Directions:
The full set of records below is to be reproduced without a single alteration.

Material for the task:
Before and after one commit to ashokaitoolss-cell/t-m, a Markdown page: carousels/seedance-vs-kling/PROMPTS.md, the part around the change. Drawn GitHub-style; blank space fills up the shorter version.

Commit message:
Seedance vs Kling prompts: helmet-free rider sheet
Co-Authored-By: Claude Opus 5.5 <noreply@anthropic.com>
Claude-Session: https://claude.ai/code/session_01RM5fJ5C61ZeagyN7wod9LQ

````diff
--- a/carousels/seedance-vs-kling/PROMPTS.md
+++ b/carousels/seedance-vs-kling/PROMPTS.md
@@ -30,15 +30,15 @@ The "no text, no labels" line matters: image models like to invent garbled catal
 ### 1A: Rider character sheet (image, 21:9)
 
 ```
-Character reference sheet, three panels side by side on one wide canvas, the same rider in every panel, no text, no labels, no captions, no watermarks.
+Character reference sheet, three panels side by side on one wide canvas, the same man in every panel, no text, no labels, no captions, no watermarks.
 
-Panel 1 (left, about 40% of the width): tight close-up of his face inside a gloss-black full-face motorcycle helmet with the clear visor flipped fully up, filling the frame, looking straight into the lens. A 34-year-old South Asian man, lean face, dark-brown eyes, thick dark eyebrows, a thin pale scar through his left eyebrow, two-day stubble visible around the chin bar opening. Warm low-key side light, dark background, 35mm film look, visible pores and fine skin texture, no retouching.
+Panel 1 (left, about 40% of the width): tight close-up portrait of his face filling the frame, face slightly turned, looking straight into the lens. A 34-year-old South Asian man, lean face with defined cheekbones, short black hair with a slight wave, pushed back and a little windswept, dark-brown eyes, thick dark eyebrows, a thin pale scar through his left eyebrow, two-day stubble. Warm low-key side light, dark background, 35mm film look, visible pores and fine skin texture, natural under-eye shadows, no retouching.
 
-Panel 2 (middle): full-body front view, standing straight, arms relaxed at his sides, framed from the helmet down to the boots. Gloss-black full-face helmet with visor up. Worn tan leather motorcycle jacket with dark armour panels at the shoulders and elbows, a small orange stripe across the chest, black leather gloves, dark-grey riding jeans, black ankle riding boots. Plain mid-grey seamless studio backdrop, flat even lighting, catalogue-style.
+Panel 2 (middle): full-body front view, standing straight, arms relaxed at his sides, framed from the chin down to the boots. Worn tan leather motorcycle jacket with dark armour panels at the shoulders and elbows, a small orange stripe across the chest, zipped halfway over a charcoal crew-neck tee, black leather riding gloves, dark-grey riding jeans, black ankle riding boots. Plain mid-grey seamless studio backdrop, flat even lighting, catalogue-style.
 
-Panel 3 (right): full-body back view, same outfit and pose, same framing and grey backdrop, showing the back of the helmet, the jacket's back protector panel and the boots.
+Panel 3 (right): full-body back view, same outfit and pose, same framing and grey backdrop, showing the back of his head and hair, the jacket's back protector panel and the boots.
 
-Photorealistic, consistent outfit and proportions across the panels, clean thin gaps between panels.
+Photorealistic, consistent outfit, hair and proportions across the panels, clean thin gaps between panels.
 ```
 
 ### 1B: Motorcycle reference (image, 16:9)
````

Response to this task:
Before and after one commit to ashokaitoolss-cell/t-m, a Markdown page: carousels/seedance-vs-kling/PROMPTS.md, the part around the change. Drawn GitHub-style; blank space fills up the shorter version.

Commit message:
Seedance vs Kling prompts: helmet-free rider sheet
Co-Authored-By: Claude Opus 5.5 <noreply@anthropic.com>
Claude-Session: https://claude.ai/code/session_01RM5fJ5C61ZeagyN7wod9LQ

````diff
--- a/carousels/seedance-vs-kling/PROMPTS.md
+++ b/carousels/seedance-vs-kling/PROMPTS.md
@@ -30,15 +30,15 @@ The "no text, no labels" line matters: image models like to invent garbled catal
 ### 1A: Rider character sheet (image, 21:9)
 
 ```
-Character reference sheet, three panels side by side on one wide canvas, the same rider in every panel, no text, no labels, no captions, no watermarks.
+Character reference sheet, three panels side by side on one wide canvas, the same man in every panel, no text, no labels, no captions, no watermarks.
 
-Panel 1 (left, about 40% of the width): tight close-up of his face inside a gloss-black full-face motorcycle helmet with the clear visor flipped fully up, filling the frame, looking straight into the lens. A 34-year-old South Asian man, lean face, dark-brown eyes, thick dark eyebrows, a thin pale scar through his left eyebrow, two-day stubble visible around the chin bar opening. Warm low-key side light, dark background, 35mm film look, visible pores and fine skin texture, no retouching.
+Panel 1 (left, about 40% of the width): tight close-up portrait of his face filling the frame, face slightly turned, looking straight into the lens. A 34-year-old South Asian man, lean face with defined cheekbones, short black hair with a slight wave, pushed back and a little windswept, dark-brown eyes, thick dark eyebrows, a thin pale scar through his left eyebrow, two-day stubble. Warm low-key side light, dark background, 35mm film look, visible pores and fine skin texture, natural under-eye shadows, no retouching.
 
-Panel 2 (middle): full-body front view, standing straight, arms relaxed at his sides, framed from the helmet down to the boots. Gloss-black full-face helmet with visor up. Worn tan leather motorcycle jacket with dark armour panels at the shoulders and elbows, a small orange stripe across the chest, black leather gloves, dark-grey riding jeans, black ankle riding boots. Plain mid-grey seamless studio backdrop, flat even lighting, catalogue-style.
+Panel 2 (middle): full-body front view, standing straight, arms relaxed at his sides, framed from the chin down to the boots. Worn tan leather motorcycle jacket with dark armour panels at the shoulders and elbows, a small orange stripe across the chest, zipped halfway over a charcoal crew-neck tee, black leather riding gloves, dark-grey riding jeans, black ankle riding boots. Plain mid-grey seamless studio backdrop, flat even lighting, catalogue-style.
 
-Panel 3 (right): full-body back view, same outfit and pose, same framing and grey backdrop, showing the back of the helmet, the jacket's back protector panel and the boots.
+Panel 3 (right): full-body back view, same outfit and pose, same framing and grey backdrop, showing the back of his head and hair, the jacket's back protector panel and the boots.
 
-Photorealistic, consistent outfit and proportions across the panels, clean thin gaps between panels.
+Photorealistic, consistent outfit, hair and proportions across the panels, clean thin gaps between panels.
 ```
 
 ### 1B: Motorcycle reference (image, 16:9)
````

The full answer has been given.